EXERCISE REQUIREMENTS:
If a record contains an image, leave the image out and repeat everything else exactly.
(DATA SECTION)
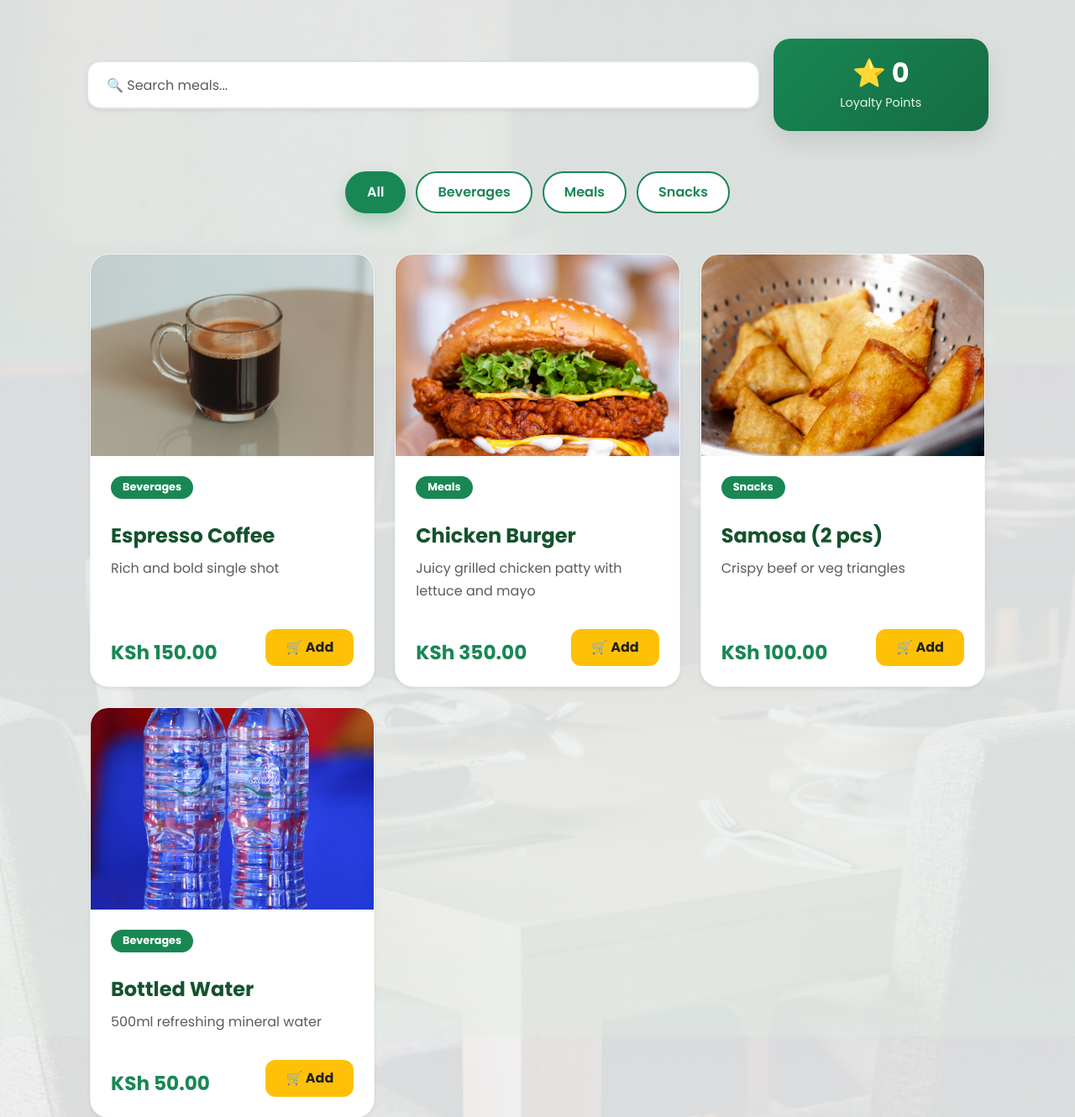
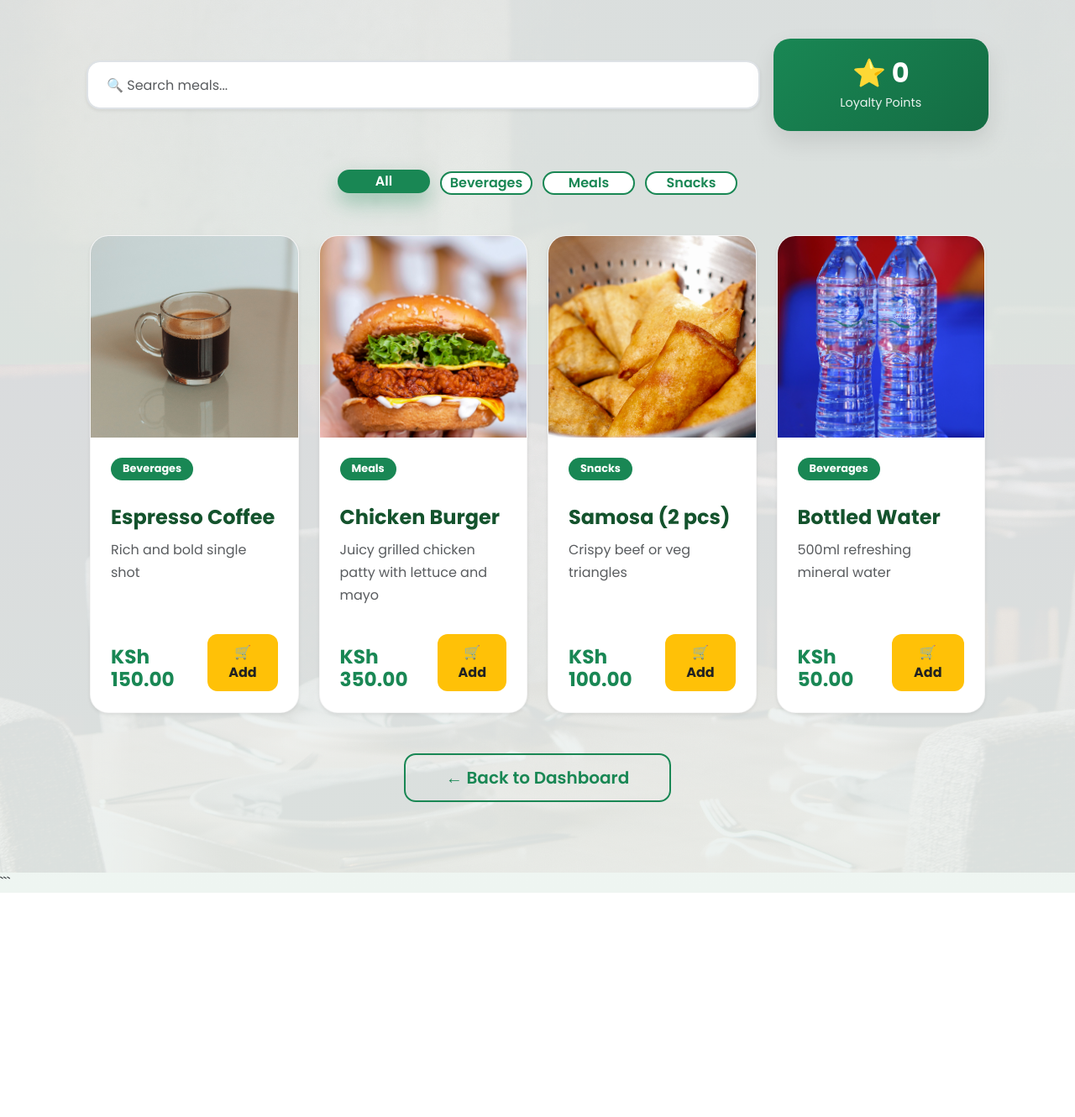
Before and after one commit to munyokiephraim-ctrl/COLRS, a Flask app: page /student/menu in a window 1280 px wide. Shown: the part 366-1696 px from the top of the page at 84% size. After the commit the page ends 1429 px from the top, so only its background shows below. Run offline with Flask 3, Linux system fonts and the light colour scheme; the visitor is signed in with stand-in values (Sample User, id 1); data comes from the database, SQL or seed files in the repository.

Commit message:
Improve student menu layout and category buttons

```diff
--- a/app/static/css/student.css
+++ b/app/static/css/student.css
@@ -942,7 +942,13 @@
 
     text-decoration:none;
 
-    padding:11px 24px;
+    .category-btn{
+
+    padding:14px 32px;
+
+    font-size:1rem;
+
+}
 
     border-radius:50px;
 
@@ -954,7 +960,13 @@
 
     font-weight:600;
 
+    font-size:1rem;
+
     transition:.3s;
+
+    min-width:110px;
+
+    text-align:center;
 }
 
 .category-btn:hover{
@@ -972,7 +984,9 @@
 
     color:#fff;
 
-    box-shadow:0 10px 20px rgba(25,135,84,.25);
+    box-shadow:0 12px 25px rgba(25,135,84,.35);
+
+    transform:translateY(-2px);
 }
 
 
@@ -1131,7 +1145,7 @@
 
 .cart-hero{
 
-    min-height:240px;
+    min-height:180px;
 
     display:flex;
 
@@ -1165,7 +1179,7 @@
 
 .cart-hero h1{
 
-    font-size:3rem;
+    font-size:2.4rem;
 
     font-weight:700;
 }
--- a/app/templates/student/menu.html
+++ b/app/templates/student/menu.html
@@ -115,7 +115,7 @@
 
         {% for item in items %}
 
-        <div class="col-xl-4 col-lg-4 col-md-6 meal-item">
+        <div class="col-xl-3 col-lg-4 col-md-6 meal-item">
 
             <div class="meal-card h-100 shadow-sm">
 
```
(End DATA SECTION)
ANSWER:
Before and after one commit to munyokiephraim-ctrl/COLRS, a Flask app: page /student/menu in a window 1280 px wide. Shown: the part 366-1696 px from the top of the page at 84% size. After the commit the page ends 1429 px from the top, so only its background shows below. Run offline with Flask 3, Linux system fonts and the light colour scheme; the visitor is signed in with stand-in values (Sample User, id 1); data comes from the database, SQL or seed files in the repository.

Commit message:
Improve student menu layout and category buttons

```diff
--- a/app/static/css/student.css
+++ b/app/static/css/student.css
@@ -942,7 +942,13 @@
 
     text-decoration:none;
 
-    padding:11px 24px;
+    .category-btn{
+
+    padding:14px 32px;
+
+    font-size:1rem;
+
+}
 
     border-radius:50px;
 
@@ -954,7 +960,13 @@
 
     font-weight:600;
 
+    font-size:1rem;
+
     transition:.3s;
+
+    min-width:110px;
+
+    text-align:center;
 }
 
 .category-btn:hover{
@@ -972,7 +984,9 @@
 
     color:#fff;
 
-    box-shadow:0 10px 20px rgba(25,135,84,.25);
+    box-shadow:0 12px 25px rgba(25,135,84,.35);
+
+    transform:translateY(-2px);
 }
 
 
@@ -1131,7 +1145,7 @@
 
 .cart-hero{
 
-    min-height:240px;
+    min-height:180px;
 
     display:flex;
 
@@ -1165,7 +1179,7 @@
 
 .cart-hero h1{
 
-    font-size:3rem;
+    font-size:2.4rem;
 
     font-weight:700;
 }
--- a/app/templates/student/menu.html
+++ b/app/templates/student/menu.html
@@ -115,7 +115,7 @@
 
         {% for item in items %}
 
-        <div class="col-xl-4 col-lg-4 col-md-6 meal-item">
+        <div class="col-xl-3 col-lg-4 col-md-6 meal-item">
 
             <div class="meal-card h-100 shadow-sm">
 
```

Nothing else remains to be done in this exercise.